# [WHAT THE TASK ASKS]
An exact copy of the data is needed, but without any of its images.

# [DATA SUPPLIED]
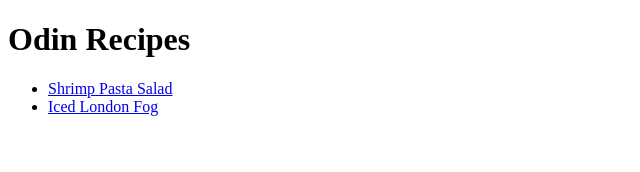
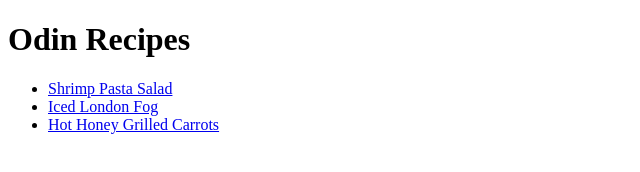
Before and after one commit to kejoness/odin-recipes, a plain HTML site: page index.html in a window 1280 px wide. Shown: the whole page, without its empty margins (0-640 px from the left). Drawn offline with Linux system fonts and the light colour scheme.

Commit message:
Add link to hot-honey-grilled-carrots.html

```diff
--- a/index.html
+++ b/index.html
@@ -10,6 +10,7 @@
         <ul>
             <li><a href="recipes/shrimp-pasta-salad.html">Shrimp Pasta Salad</a></li>
             <li><a href="recipes/iced-london-fog.html">Iced London Fog</a></li>
+            <li><a href="recipes/hot-honey-grilled-carrots.html">Hot Honey Grilled Carrots</a></li>
         </ul>
     </body>
 </html>
```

# [RESULT OF THIS TASK]
Before and after one commit to kejoness/odin-recipes, a plain HTML site: page index.html in a window 1280 px wide. Shown: the whole page, without its empty margins (0-640 px from the left). Drawn offline with Linux system fonts and the light colour scheme.

Commit message:
Add link to hot-honey-grilled-carrots.html

```diff
--- a/index.html
+++ b/index.html
@@ -10,6 +10,7 @@
         <ul>
             <li><a href="recipes/shrimp-pasta-salad.html">Shrimp Pasta Salad</a></li>
             <li><a href="recipes/iced-london-fog.html">Iced London Fog</a></li>
+            <li><a href="recipes/hot-honey-grilled-carrots.html">Hot Honey Grilled Carrots</a></li>
         </ul>
     </body>
 </html>
```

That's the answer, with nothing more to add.